* Raw data:
******************************

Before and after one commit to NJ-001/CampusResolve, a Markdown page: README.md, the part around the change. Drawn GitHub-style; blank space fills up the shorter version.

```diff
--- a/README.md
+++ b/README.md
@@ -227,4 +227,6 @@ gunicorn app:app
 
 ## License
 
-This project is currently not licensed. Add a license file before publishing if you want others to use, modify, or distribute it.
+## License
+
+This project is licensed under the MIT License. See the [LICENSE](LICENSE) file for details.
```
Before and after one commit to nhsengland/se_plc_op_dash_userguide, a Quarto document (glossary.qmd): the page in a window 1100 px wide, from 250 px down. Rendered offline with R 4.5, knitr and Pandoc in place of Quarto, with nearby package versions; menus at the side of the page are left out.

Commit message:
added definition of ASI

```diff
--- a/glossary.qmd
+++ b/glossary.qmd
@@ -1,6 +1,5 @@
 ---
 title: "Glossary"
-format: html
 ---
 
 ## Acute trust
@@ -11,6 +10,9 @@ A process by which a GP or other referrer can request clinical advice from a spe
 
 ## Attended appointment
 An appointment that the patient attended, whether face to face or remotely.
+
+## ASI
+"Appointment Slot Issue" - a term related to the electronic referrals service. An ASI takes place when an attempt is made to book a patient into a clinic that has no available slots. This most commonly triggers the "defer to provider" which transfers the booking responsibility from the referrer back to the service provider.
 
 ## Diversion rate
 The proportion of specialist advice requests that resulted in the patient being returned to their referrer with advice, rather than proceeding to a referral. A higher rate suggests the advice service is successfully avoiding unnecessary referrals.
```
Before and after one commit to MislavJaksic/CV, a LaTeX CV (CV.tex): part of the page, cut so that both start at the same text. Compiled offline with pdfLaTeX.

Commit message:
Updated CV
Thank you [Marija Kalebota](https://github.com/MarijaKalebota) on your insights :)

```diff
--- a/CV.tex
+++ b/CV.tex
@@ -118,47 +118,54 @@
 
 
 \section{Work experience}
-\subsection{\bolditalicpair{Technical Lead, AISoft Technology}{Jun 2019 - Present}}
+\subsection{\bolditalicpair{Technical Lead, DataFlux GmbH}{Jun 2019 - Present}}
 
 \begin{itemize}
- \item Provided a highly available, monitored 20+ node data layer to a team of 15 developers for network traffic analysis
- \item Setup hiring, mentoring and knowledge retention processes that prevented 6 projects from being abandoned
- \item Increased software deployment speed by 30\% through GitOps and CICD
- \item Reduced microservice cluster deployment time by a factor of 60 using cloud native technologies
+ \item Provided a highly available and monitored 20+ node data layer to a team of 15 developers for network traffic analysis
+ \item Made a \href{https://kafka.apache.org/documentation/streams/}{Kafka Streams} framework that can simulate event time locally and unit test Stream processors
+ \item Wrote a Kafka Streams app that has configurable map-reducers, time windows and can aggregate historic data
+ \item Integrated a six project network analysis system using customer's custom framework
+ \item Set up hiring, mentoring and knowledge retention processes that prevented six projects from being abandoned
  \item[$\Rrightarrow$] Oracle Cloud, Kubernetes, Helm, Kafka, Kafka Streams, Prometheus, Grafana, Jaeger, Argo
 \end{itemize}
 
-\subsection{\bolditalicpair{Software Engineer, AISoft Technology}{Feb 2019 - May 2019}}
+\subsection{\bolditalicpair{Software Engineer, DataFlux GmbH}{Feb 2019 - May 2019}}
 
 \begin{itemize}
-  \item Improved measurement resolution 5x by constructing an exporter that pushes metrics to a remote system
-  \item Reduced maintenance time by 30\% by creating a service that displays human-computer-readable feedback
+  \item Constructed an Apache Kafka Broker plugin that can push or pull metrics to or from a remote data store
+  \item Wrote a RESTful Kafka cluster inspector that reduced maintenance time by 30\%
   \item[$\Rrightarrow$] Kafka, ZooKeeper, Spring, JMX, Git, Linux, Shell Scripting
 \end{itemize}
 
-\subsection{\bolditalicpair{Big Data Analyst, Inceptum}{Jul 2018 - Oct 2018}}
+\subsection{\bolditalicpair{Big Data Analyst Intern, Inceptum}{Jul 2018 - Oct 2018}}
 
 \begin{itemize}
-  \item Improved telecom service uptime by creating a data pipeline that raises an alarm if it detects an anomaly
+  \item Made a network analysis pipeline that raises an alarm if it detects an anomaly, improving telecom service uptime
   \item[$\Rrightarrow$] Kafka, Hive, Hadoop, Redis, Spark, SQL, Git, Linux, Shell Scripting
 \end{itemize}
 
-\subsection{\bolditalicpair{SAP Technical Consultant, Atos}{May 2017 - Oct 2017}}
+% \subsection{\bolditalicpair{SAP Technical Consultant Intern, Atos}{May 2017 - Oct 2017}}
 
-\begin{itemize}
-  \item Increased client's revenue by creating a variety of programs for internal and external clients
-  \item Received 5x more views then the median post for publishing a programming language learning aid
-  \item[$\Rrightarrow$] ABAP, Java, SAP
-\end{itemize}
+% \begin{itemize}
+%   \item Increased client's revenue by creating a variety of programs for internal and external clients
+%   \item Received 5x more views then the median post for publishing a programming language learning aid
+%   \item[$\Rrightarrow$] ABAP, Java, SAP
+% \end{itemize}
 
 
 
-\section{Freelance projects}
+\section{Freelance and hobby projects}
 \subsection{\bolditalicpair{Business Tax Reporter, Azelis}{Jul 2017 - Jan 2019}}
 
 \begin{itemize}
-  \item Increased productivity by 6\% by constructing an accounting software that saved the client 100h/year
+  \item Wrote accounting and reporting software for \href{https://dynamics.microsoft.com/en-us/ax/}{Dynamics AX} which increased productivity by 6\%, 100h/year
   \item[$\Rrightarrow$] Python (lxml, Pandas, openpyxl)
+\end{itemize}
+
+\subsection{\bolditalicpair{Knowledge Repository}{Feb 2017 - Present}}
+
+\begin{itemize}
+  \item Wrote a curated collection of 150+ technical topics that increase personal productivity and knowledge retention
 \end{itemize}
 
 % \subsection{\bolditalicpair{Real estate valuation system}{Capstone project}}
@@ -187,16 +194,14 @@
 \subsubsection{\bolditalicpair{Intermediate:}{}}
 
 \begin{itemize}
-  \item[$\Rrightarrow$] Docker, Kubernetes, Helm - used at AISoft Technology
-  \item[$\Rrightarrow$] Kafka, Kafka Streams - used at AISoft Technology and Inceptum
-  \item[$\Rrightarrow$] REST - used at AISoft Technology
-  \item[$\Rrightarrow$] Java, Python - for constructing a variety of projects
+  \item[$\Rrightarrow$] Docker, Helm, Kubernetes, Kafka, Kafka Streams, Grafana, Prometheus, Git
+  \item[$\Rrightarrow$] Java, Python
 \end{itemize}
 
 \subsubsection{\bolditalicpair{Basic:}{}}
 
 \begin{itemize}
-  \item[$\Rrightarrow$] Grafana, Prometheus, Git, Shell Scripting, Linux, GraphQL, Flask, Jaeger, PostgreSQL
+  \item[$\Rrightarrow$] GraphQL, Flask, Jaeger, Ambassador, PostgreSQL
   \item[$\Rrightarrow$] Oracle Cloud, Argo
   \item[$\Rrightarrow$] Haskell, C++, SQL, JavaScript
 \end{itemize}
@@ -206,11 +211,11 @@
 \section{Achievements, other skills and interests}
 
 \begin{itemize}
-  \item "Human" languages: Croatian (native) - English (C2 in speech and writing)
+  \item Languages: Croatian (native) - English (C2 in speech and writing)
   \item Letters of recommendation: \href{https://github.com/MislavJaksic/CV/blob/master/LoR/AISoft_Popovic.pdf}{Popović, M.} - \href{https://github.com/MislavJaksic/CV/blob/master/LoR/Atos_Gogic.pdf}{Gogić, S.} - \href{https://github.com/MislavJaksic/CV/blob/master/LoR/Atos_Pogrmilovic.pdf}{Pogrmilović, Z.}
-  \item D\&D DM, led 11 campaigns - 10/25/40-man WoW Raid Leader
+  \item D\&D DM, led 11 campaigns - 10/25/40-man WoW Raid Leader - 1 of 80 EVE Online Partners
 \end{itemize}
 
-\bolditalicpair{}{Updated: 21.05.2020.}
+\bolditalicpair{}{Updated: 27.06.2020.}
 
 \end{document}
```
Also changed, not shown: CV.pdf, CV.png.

******************************

* Required action:
For every line of the records that has the word "raises" in it, make a copy.

* Task response:
-  \item Improved telecom service uptime by creating a data pipeline that raises an alarm if it detects an anomaly
+  \item Made a network analysis pipeline that raises an alarm if it detects an anomaly, improving telecom service uptime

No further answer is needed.